  • CRESTOR is not right for everyone. Do not take CRESTOR if you are nursing, pregnant or may become pregnant; have liver problems; or have had an allergic reaction to CRESTOR
  • Your doctor should do blood tests to check your liver before starting treatment with CRESTOR and if you have symptoms of liver problems while taking CRESTOR
  • Call your doctor right away if you:
    • Have unexplained muscle pain or weakness, especially with fever
    • Have muscle problems that do not go away even after your doctor told you to stop taking CRESTOR
    • Feel unusually tired
    • Have loss of appetite, upper belly pain, dark urine, or yellowing of skin or eyes
  • These could be signs of rare but serious side effects
  • Elevated blood sugar levels have been reported with statins, including CRESTOR
  • Side effects: The most common side effects may include headache, muscle aches, abdominal pain, weakness, and nausea. Memory loss and confusion have also been reported with statins, including CRESTOR
  • Tell your doctor and pharmacist about other medicines you are taking

Talk to your doctor about prescription CRESTOR.

Approved Uses for CRESTOR

When diet and exercise alone aren't enough to lower cholesterol, adding CRESTOR can help.
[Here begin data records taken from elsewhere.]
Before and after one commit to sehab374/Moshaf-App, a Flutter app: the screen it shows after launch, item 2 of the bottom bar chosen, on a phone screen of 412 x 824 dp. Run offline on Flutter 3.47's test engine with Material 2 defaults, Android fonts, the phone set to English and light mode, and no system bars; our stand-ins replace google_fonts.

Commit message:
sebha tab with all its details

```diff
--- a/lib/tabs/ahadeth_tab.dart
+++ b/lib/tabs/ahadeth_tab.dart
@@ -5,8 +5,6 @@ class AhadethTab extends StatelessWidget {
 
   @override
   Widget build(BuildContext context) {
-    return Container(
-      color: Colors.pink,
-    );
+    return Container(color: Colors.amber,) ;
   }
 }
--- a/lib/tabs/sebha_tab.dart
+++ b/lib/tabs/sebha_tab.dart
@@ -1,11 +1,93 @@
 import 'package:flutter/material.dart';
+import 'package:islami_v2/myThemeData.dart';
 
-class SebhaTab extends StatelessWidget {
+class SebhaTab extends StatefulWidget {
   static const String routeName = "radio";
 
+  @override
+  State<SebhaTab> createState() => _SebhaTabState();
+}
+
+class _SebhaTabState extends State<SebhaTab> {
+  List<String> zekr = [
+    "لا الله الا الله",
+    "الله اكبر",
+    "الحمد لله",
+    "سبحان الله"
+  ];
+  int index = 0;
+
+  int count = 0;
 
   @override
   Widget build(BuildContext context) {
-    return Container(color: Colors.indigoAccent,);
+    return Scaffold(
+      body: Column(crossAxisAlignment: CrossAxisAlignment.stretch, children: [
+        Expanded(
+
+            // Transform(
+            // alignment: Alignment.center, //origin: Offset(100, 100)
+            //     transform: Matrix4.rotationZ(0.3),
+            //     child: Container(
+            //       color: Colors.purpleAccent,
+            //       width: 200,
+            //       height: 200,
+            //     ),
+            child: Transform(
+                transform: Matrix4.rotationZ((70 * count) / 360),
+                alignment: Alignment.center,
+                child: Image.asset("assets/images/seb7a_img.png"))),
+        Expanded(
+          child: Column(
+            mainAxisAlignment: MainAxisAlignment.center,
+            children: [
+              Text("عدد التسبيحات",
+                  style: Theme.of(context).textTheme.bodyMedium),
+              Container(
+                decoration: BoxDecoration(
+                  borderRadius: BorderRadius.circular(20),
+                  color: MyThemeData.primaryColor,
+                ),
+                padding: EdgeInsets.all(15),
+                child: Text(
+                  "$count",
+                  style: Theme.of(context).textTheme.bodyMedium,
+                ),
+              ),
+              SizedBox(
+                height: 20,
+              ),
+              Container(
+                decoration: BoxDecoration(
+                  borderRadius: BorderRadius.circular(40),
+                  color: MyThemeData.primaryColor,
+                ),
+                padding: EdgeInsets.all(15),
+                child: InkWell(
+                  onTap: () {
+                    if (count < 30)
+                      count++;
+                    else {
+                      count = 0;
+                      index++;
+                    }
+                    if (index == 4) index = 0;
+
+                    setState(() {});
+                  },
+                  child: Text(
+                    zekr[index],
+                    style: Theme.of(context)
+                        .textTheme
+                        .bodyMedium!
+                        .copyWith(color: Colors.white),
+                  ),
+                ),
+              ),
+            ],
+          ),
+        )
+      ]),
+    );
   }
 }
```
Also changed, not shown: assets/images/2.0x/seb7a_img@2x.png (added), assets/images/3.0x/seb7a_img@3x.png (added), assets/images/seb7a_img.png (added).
In adults, CRESTOR is prescribed along with diet to lower high cholesterol and to slow the buildup of plaque in arteries as part of a treatment plan to lower cholesterol to goal.